Weeds can be a pose a major problem for many forage producers. Weeds can negatively impact forage yield, stand persistence, and forage quality. Forage yield is effected because weeds will ultimately contribute to the total yield of the forage crop and can drastically reduce the total amount of desired forage in the hay crop.
Once established forages can out compete most weeds. The exception would be aggressive winter annual weeds such as chickweed. If a forage stand becomes invaded with weeds, the stand’s persistence will weaken. This can be caused by a number of factors including diseases, insects, low fertility, winter damage, and improper cutting management.
The largest affect weeds have on a forage crop is by reducing forage quality. Contrary to what you may think though, weeds are not necessarily always low in quality. Weeds such as barnyardgrass or giant foxtail are actually quite nutritious.
So if there are weeds high in quality, then why do we associate them with low forage quality? The reason lies in the fact that most forage quality tests do not include a palatability measurement. The crude protein content means nothing if animals won’t eat it. Another issue with weeds in forages include the fact that many weeds dry slower, which delays baling and increases exposure of forages. Weeds also tend to generally mature earlier than forage species.
When planting a new forage crop, the most critical weed control period is the first 60 days of forage emergence. Weeds that emerge along with the forage crop are generally the biggest issue.
To control or not to control? That’s the big question. When considering what weed control tactics to use it’s important to ask yourself the following questions:
- What is the intended use of the forage
- On farm use can generally tolerate some weeds.
- Forage to be marketed can not tolerate weeds.
- How old is the forage stand?
- Young stands (<2 yrs) can compensate and fill in better than old stands.
- Older forage stands (>4 yrs) may not compensate for yield loss when weeds are eliminated.
- How think is the forage stand?
- Non-spreading forage species (no rhizomes or stolons) have a stand density threshold below which production is not economical (alfalfa is 4-5 plants/sq ft).
- What is the weed species and how bad is the infestation?
- What is weed quality relative to time of harvest?
- Is it a noxious or poisonous weed?
There are many methods to control weeds in your forage crops. When establishing a new forage seeding it is important to buy certified (weed-free) seed. Be sure to control weeds in the proceeding crop. Another thing that isn’t always considered is animal manure.
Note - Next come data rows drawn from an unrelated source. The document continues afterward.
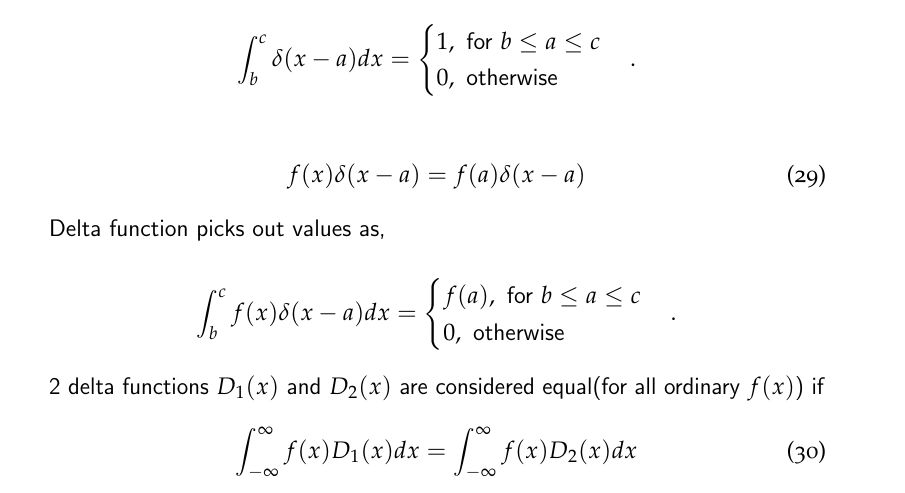
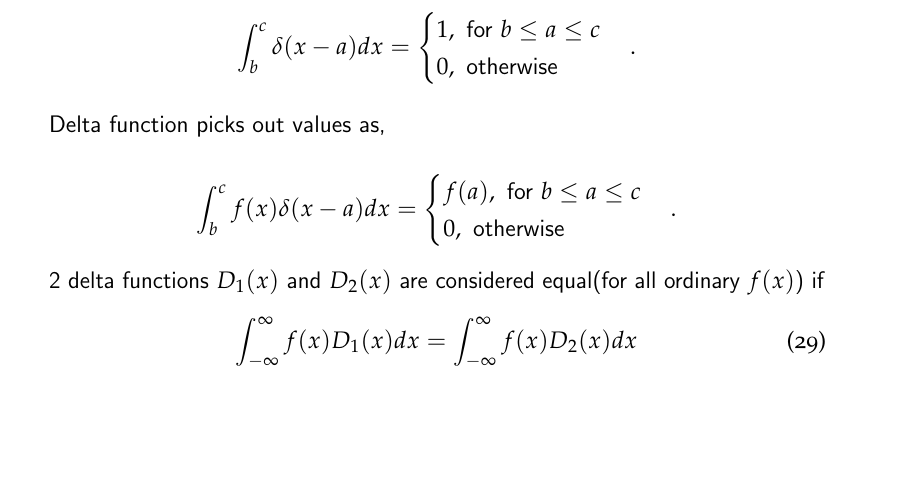
Before and after one commit to SIMPLE-IITB/SIMPLE, a LaTeX thesis (PH108/PH108 Formulae Sheet/main.tex): part of page 9 of 33, cut so that both start at the same text, the shorter picture padded with empty space. Compiled offline with pdfLaTeX.

Commit message:
Changes
Removed eq 29 and commented out titlesec package

```diff
--- a/PH108/PH108 Formulae Sheet/main.tex
+++ b/PH108/PH108 Formulae Sheet/main.tex
@@ -7,7 +7,7 @@
 
 
 
-\usepackage{titlesec}
+%\usepackage{titlesec}
 %\titleformat{\section}[block]{\sffamily\Large\filcenter\bfseries}{\thesection.}{0.25cm}{\Large}
 %\titleformat{\subsection}[block]{\large\bfseries\sffamily}{\thesubsection.}{0.2cm}{\large}
 %\titleformat{\subsubsection}[block]{\small\sffamily}{\thesubsubsection}{0.18cm}{\large}
@@ -263,10 +264,8 @@ $$\int_{b}^{c}\delta(x-a)dx=
 	1, \text{ for } b\leq a \leq c\\
 	0, \text{ otherwise }
 \end{cases}.
-$$\\
-\begin{equation}
-	f(x)\delta(x-a)=f(a)\delta(x-a) \\
-\end{equation}
+$$
+
 
 Delta function picks out values as,
 
```
Also changed, not shown: PH108/PH108 Formulae Sheet/main.pdf (added), PH108/PH108 Formulae Sheet/main.tex (1 more changed lines).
Feeding weed seeds to animals does not always kill the seeds. Many times manure is contaminated with weed seeds, so care must be taken to not spread manure that is loaded with weed seeds on a new seeding field.
To ensure a good stand it is important to maximize the competitive edge of forages. This can be done by selecting adaptable species and varieties and in return this reduces chances of diseases, insects, and winter damage. It is essential to also provide the optimum growing environment for forage growth with and ideal pH, soil fertility, and proper cutting management.
It is also important to minimize the competitive ability of your weeds. Depleting root carbohydrates by cutting them before they are mature, before seed production, through practices such as mowing will decrease weed competitiveness. A note for producers applying manure, adding manure to pure legume stands will encourage grass weed invasion.
In the end if a weed problem is still present, herbicides can be used. There are many herbicides available that will control broadleaf weeds in grasses and also grass/broadleaf control in legume forages. Unfortunately very little if any herbicides exist that offer control weeds in legume-grass mixtures or for grass weeds in forage grass crops.
For more information about weed control in forages, follow the links below to these extension publications: